Research, Graduate Studies, and Postdoctoral Training
As a Catholic university, one of [Notre Dame’s] distinctive goals is to provide a forum where, through free inquiry and open discussion, the various lines of Catholic thought may intersect with all the forms of knowledge found in the arts, sciences, professions, and every other area of human scholarship and creativity.
Research and graduate education have an inextricable connection to one another. Both professors and students benefit from working together, the former by mentoring new colleagues who can provide not only assistance but also fresh perspectives, and the latter by learning how one contributes to the body of knowledge in a particular field.
Quite often faculty seek out postdoctoral scholars to join their teams, as well. In addition to significantly enhancing a group’s research capacity and further developing their own professional identities, these recent Ph.D. recipients bring an understanding of the demands pursuing a doctorate entails, making them a tremendous asset to graduate students currently navigating that process.
Notre Dame fosters an outstanding environment for these wide-ranging collaborations, as they naturally depend, first and foremost, on the strength of the faculty, and ours are among the best at what they do.
Indicators of their excellence are numerous, ranging from an impressive fellowship record in the liberal arts to partnerships such as the Notre Dame Deloitte Center for Ethical Leadership and the Joint Institute for Nuclear Astrophysics—Center for the Evolution of the Elements. These faculty in turn bring their considerable expertise to the graduate programs administered by the School of Architecture, the Mendoza College of Business, the Graduate School, and the Law School, allowing the University to offer approximately 30 doctoral and 60 master’s degrees as well as the J.D.

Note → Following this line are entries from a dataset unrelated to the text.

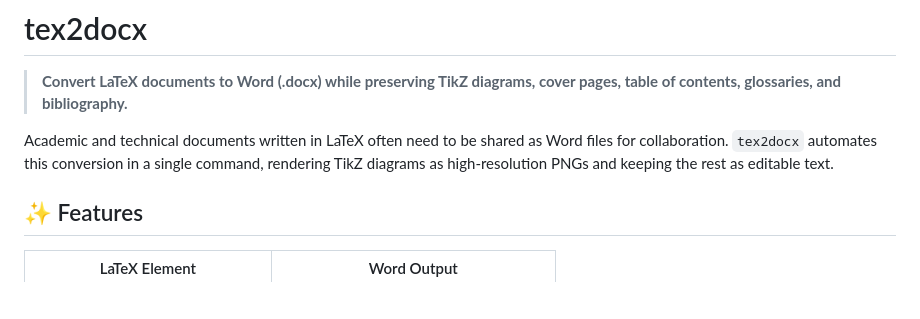
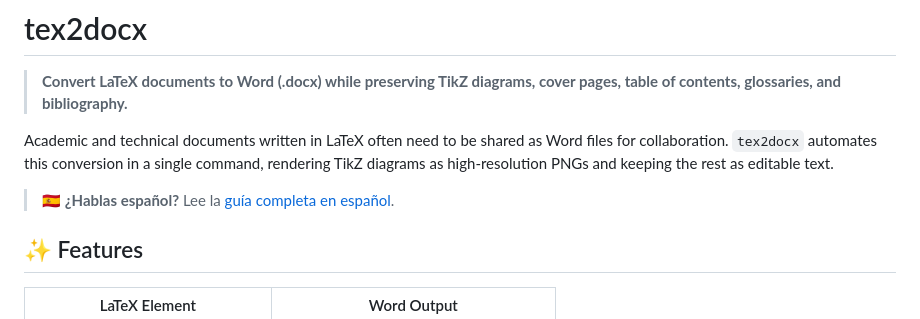
Before and after one commit to scavero/tex2docx, a Markdown page: README.md, the part around the change. Rendered like a GitHub page; blank space fills up the shorter version.

Commit message:
Add Spanish guide and update README

```diff
--- a/README.md
+++ b/README.md
@@ -3,6 +3,8 @@
 > **Convert LaTeX documents to Word (.docx) while preserving TikZ diagrams, cover pages, table of contents, glossaries, and bibliography.**
 
 Academic and technical documents written in LaTeX often need to be shared as Word files for collaboration. `tex2docx` automates this conversion in a single command, rendering TikZ diagrams as high-resolution PNGs and keeping the rest as editable text.
+
+> 🇪🇸 **¿Hablas español?** Lee la [guía completa en español](GUIA_ES.md).
 
 ## ✨ Features
 
```
Also changed, not shown: GUIA_ES.md (renamed from tex2docx_guide.md).
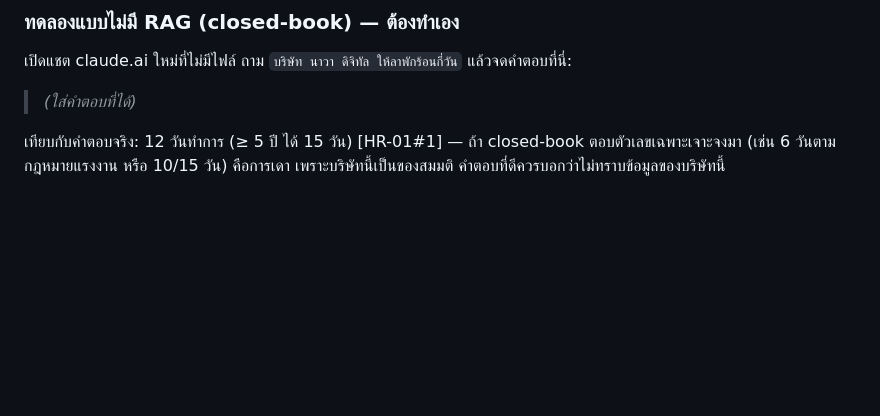
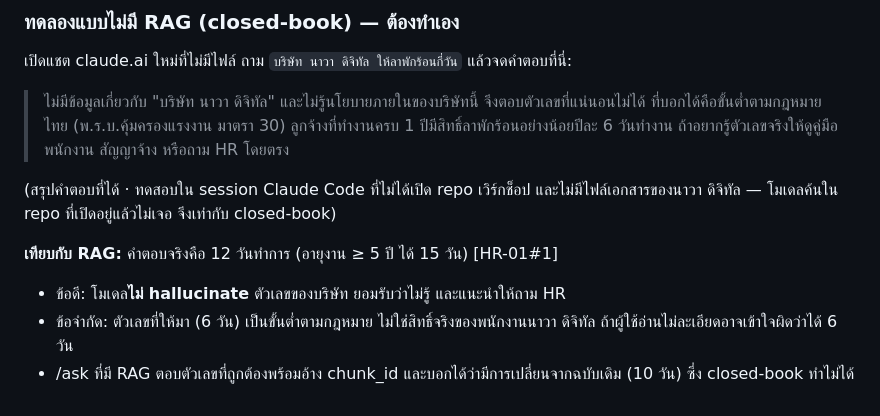
Before and after one commit to b5810202241-cpu/rag-workshop-student, a Markdown page: rag-workshop-starter/NOTES.md, the part around the change. Drawn GitHub-style; blank space fills up the shorter version.

Commit message:
Add W3 closed-book test result to workshop notes
Co-Authored-By: Claude Opus 5.5 <noreply@anthropic.com>

```diff
--- a/rag-workshop-starter/NOTES.md
+++ b/rag-workshop-starter/NOTES.md
@@ -141,6 +141,13 @@
 ### ทดลองแบบไม่มี RAG (closed-book) — ต้องทำเอง
 เปิดแชต claude.ai ใหม่ที่ไม่มีไฟล์ ถาม `บริษัท นาวา ดิจิทัล ให้ลาพักร้อนกี่วัน` แล้วจดคำตอบที่นี่:
 
-> _(ใส่คำตอบที่ได้)_
+> ไม่มีข้อมูลเกี่ยวกับ "บริษัท นาวา ดิจิทัล" และไม่รู้นโยบายภายในของบริษัทนี้ จึงตอบตัวเลขที่แน่นอนไม่ได้
+> ที่บอกได้คือขั้นต่ำตามกฎหมายไทย (พ.ร.บ.คุ้มครองแรงงาน มาตรา 30) ลูกจ้างที่ทำงานครบ 1 ปีมีสิทธิ์ลาพักร้อนอย่างน้อยปีละ 6 วันทำงาน
+> ถ้าอยากรู้ตัวเลขจริงให้ดูคู่มือพนักงาน สัญญาจ้าง หรือถาม HR โดยตรง
 
-เทียบกับคำตอบจริง: 12 วันทำการ (≥ 5 ปี ได้ 15 วัน) [HR-01#1] — ถ้า closed-book ตอบตัวเลขเฉพาะเจาะจงมา (เช่น 6 วันตามกฎหมายแรงงาน หรือ 10/15 วัน) คือการเดา เพราะบริษัทนี้เป็นของสมมติ คำตอบที่ดีควรบอกว่าไม่ทราบข้อมูลของบริษัทนี้
+(สรุปคำตอบที่ได้ · ทดสอบใน session Claude Code ที่ไม่ได้เปิด repo เวิร์กช็อป และไม่มีไฟล์เอกสารของนาวา ดิจิทัล — โมเดลค้นใน repo ที่เปิดอยู่แล้วไม่เจอ จึงเท่ากับ closed-book)
+
+**เทียบกับ RAG:** คำตอบจริงคือ 12 วันทำการ (อายุงาน ≥ 5 ปี ได้ 15 วัน) [HR-01#1]
+- ข้อดี: โมเดล**ไม่ hallucinate** ตัวเลขของบริษัท ยอมรับว่าไม่รู้ และแนะนำให้ถาม HR
+- ข้อจำกัด: ตัวเลขที่ให้มา (6 วัน) เป็นขั้นต่ำตามกฎหมาย ไม่ใช่สิทธิ์จริงของพนักงานนาวา ดิจิทัล ถ้าผู้ใช้อ่านไม่ละเอียดอาจเข้าใจผิดว่าได้ 6 วัน
+- /ask ที่มี RAG ตอบตัวเลขที่ถูกต้องพร้อมอ้าง chunk_id และบอกได้ว่ามีการเปลี่ยนจากฉบับเดิม (10 วัน) ซึ่ง closed-book ทำไม่ได้
```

Building on our commitment to support scholarship at the most advanced levels, recent University initiatives—highlighted by the Strategic Research Investments, Notebaert Premier Fellowships for graduate students, and the Office for Postdoctoral Scholars—promise to raise the bar even higher. This is a fitting trajectory for an institution founded on the premise that it would someday be “one of the most powerful means for doing good in this country.”
Indeed, those words, spoken by Rev. Edward Sorin, C.S.C., when Notre Dame was little more than an idea, continue to drive our research agenda some 175 years later.
A new report from Notre Dame’s Under Caesar’s Sword—the first systematic and global investigation into how Christian communities respond to severe violations of religious freedom—finds that 43 percent of persecuted Christians respond primarily with strategies of survival, including nimble adaptation plans to sustain the life and practices of the community, while 38 percent place primary focus on building ties with others to strengthen resilience.
The Notre Dame Center for Civil and Human Rights, in partnership with Hesburgh Libraries, has launched Convocate, the first online research tool for simultaneous searching of Catholic social teaching documents and the instruments of international human rights law.
Nitesh Chawla, the Frank M. Freimann Professor of Computer Science and Engineering at Notre Dame, has been named the recipient of the 1st Source Bank Commercialization Award. Established in 2008, the award is presented annually to faculty from Notre Dame or the Indiana University School of Medicine-South Bend who have successfully transitioned their technologies from the lab to the marketplace.